*** Begin section ***

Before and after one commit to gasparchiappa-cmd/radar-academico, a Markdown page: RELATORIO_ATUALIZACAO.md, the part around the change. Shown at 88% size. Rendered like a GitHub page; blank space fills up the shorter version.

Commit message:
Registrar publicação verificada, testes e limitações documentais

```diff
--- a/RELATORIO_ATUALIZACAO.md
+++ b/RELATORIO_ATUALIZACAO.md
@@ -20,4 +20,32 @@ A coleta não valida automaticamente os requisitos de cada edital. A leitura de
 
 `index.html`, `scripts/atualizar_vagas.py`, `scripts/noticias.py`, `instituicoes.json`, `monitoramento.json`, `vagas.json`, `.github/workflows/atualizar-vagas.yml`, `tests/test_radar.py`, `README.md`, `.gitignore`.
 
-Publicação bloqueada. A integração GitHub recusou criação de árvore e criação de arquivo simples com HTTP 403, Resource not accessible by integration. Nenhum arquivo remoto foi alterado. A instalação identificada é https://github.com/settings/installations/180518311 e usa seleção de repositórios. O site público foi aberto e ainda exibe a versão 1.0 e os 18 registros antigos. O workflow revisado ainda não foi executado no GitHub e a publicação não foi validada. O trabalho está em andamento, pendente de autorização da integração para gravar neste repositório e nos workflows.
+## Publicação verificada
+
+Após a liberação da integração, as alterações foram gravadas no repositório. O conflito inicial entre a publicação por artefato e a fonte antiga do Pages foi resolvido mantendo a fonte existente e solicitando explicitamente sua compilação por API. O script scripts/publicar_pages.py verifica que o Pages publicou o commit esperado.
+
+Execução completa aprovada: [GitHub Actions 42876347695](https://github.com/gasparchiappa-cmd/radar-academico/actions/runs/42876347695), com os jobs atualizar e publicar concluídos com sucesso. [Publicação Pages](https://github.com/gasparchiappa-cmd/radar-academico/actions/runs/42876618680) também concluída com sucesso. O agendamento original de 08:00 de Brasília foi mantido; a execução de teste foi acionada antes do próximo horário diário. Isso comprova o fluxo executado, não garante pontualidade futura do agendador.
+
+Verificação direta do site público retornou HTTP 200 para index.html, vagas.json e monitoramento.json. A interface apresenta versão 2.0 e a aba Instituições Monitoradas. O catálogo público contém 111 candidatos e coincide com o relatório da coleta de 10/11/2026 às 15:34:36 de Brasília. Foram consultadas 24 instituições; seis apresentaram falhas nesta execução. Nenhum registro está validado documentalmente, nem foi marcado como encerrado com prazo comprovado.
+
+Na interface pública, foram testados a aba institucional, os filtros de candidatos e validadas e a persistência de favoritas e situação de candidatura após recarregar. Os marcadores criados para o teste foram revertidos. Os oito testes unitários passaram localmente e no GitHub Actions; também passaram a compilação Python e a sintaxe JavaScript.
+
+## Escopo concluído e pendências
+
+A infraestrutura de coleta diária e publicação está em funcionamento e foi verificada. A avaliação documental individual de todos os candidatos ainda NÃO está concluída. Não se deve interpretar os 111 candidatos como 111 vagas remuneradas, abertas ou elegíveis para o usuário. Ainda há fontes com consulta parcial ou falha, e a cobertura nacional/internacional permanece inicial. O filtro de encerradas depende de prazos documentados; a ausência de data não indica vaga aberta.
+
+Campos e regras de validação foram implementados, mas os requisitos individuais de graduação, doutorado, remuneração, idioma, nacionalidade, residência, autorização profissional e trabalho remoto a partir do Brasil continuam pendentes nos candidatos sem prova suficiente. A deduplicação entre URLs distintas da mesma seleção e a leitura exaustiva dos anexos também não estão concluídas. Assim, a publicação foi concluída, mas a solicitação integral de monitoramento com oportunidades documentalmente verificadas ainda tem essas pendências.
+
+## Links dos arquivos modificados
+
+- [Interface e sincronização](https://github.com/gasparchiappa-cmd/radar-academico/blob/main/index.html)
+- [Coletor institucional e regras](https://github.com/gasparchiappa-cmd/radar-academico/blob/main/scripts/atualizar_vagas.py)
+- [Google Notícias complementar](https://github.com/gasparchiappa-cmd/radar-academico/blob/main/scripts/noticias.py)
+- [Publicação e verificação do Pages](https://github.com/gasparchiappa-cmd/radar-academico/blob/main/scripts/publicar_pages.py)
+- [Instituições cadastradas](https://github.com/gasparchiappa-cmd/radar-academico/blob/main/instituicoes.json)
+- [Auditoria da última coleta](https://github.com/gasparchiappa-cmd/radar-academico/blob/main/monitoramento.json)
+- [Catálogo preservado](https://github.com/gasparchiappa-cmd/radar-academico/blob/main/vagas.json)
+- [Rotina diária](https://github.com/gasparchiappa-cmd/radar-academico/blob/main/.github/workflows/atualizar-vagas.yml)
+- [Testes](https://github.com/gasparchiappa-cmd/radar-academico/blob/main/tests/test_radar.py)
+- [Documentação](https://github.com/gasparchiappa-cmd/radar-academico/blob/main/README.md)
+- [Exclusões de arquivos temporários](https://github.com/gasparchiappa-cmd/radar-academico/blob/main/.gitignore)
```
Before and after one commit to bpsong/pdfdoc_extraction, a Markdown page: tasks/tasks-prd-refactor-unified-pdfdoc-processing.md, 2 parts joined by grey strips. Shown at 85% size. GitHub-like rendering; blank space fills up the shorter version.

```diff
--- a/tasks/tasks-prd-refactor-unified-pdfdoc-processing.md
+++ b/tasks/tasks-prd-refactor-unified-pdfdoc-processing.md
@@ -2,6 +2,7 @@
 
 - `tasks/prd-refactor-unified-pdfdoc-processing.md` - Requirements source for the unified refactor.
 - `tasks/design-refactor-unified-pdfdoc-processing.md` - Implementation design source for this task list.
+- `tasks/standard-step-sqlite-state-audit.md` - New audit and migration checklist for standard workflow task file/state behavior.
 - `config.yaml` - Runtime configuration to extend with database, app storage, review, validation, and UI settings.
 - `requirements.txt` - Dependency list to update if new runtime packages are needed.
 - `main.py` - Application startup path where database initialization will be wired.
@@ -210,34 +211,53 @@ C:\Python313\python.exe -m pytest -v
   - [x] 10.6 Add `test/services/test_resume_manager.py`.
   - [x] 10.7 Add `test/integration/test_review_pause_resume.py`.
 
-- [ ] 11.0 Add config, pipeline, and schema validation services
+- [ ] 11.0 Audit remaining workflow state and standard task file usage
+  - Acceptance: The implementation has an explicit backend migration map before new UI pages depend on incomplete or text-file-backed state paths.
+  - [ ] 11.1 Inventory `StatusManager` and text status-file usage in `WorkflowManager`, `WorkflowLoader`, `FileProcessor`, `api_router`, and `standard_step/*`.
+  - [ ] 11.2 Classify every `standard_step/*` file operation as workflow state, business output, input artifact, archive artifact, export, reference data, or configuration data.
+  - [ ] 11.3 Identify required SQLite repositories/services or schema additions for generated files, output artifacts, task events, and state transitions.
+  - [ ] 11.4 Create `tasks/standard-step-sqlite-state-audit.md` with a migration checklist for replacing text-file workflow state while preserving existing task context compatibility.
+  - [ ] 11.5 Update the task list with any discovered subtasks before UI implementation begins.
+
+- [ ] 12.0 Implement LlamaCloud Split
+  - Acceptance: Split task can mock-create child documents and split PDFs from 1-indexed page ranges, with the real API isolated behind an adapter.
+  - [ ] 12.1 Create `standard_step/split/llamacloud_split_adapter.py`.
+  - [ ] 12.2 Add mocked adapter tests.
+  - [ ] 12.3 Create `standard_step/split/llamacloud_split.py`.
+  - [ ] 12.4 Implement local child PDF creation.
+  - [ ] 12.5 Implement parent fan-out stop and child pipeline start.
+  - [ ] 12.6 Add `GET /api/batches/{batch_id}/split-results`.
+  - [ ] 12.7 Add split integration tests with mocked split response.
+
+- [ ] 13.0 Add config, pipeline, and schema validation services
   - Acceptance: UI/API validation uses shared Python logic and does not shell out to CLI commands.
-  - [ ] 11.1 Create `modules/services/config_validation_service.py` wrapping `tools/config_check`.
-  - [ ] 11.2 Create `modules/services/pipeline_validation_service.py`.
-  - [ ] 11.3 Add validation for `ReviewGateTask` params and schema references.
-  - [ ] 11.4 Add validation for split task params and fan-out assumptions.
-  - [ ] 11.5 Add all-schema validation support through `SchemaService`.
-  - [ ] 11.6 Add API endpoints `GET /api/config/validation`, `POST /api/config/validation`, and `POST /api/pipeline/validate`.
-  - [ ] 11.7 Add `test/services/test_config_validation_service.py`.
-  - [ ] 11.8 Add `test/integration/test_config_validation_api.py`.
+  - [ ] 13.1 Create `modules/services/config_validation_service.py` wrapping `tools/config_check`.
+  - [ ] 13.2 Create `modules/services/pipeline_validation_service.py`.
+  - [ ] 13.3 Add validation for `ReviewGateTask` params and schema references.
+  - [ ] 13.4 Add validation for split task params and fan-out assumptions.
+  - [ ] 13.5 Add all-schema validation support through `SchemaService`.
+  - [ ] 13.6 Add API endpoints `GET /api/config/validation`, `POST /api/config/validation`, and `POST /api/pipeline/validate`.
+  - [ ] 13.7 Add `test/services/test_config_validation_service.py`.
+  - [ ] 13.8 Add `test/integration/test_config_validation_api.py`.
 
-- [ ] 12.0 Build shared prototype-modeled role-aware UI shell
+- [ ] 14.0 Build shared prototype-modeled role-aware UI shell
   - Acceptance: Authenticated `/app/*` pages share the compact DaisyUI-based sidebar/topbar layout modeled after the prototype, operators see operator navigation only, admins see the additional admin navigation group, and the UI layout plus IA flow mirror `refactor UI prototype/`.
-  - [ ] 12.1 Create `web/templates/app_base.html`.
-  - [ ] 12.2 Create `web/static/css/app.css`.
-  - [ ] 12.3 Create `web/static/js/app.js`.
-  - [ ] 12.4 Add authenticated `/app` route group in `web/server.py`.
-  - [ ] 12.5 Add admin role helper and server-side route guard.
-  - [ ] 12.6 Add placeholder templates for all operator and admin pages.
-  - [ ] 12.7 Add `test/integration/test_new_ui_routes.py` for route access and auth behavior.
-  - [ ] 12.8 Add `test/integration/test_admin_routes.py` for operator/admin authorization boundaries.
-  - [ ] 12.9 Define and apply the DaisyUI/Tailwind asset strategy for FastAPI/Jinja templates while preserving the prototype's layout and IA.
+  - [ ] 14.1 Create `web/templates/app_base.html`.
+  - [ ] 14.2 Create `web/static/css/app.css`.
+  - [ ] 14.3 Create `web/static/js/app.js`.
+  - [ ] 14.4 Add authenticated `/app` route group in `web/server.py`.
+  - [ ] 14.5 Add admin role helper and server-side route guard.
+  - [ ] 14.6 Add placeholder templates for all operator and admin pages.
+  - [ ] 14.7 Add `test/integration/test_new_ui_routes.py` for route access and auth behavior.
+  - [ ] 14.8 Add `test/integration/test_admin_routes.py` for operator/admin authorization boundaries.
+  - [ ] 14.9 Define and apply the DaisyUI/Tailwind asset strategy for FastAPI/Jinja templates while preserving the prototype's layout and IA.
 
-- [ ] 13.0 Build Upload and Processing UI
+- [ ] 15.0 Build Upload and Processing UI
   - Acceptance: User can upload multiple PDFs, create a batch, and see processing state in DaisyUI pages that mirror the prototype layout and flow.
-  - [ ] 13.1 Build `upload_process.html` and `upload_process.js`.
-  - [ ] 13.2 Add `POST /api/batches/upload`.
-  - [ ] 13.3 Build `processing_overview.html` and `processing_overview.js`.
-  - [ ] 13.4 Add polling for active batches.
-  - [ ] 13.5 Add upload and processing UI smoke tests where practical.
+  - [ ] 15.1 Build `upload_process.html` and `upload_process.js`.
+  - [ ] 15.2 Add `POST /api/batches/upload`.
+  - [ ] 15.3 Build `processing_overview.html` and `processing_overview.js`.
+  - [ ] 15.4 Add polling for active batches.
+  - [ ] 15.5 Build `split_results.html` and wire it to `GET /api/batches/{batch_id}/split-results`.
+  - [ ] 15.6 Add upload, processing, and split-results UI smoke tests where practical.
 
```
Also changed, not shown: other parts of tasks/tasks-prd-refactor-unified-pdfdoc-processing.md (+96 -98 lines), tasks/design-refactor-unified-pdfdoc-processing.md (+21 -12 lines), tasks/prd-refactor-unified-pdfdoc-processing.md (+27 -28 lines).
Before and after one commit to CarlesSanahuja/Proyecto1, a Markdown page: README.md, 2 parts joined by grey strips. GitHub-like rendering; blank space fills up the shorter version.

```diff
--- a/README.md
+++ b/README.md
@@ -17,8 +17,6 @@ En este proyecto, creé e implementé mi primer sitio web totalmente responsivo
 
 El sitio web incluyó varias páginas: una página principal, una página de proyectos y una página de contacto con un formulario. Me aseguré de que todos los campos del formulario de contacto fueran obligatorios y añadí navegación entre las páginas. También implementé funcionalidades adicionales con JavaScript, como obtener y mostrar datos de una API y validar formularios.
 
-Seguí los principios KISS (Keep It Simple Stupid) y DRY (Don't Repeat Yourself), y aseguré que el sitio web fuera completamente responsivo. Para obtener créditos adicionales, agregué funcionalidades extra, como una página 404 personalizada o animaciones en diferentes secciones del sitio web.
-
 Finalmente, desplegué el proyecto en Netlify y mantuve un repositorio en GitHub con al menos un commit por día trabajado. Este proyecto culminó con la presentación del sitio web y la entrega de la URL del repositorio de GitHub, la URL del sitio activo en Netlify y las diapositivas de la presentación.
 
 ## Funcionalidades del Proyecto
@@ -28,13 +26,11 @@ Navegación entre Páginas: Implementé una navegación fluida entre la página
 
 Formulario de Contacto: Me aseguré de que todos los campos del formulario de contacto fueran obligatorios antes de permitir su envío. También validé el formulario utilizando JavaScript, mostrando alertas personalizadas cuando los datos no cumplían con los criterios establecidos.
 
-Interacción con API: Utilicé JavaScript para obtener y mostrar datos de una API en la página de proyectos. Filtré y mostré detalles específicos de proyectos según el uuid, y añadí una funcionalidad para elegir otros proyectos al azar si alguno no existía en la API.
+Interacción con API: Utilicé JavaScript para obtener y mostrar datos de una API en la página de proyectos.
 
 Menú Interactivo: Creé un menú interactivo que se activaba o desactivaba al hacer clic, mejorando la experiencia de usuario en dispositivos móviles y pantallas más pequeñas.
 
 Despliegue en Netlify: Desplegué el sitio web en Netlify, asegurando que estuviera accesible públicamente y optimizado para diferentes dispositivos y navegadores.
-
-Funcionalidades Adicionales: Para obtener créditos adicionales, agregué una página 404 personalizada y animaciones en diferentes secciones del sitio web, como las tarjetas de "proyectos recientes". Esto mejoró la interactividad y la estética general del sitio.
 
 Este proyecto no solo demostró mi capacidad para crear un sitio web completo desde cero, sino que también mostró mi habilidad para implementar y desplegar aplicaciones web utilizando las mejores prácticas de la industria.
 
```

*** End section ***

Directions: Count the lines of the listing above in which the word "integration" appears; state only the count.

Result below: 9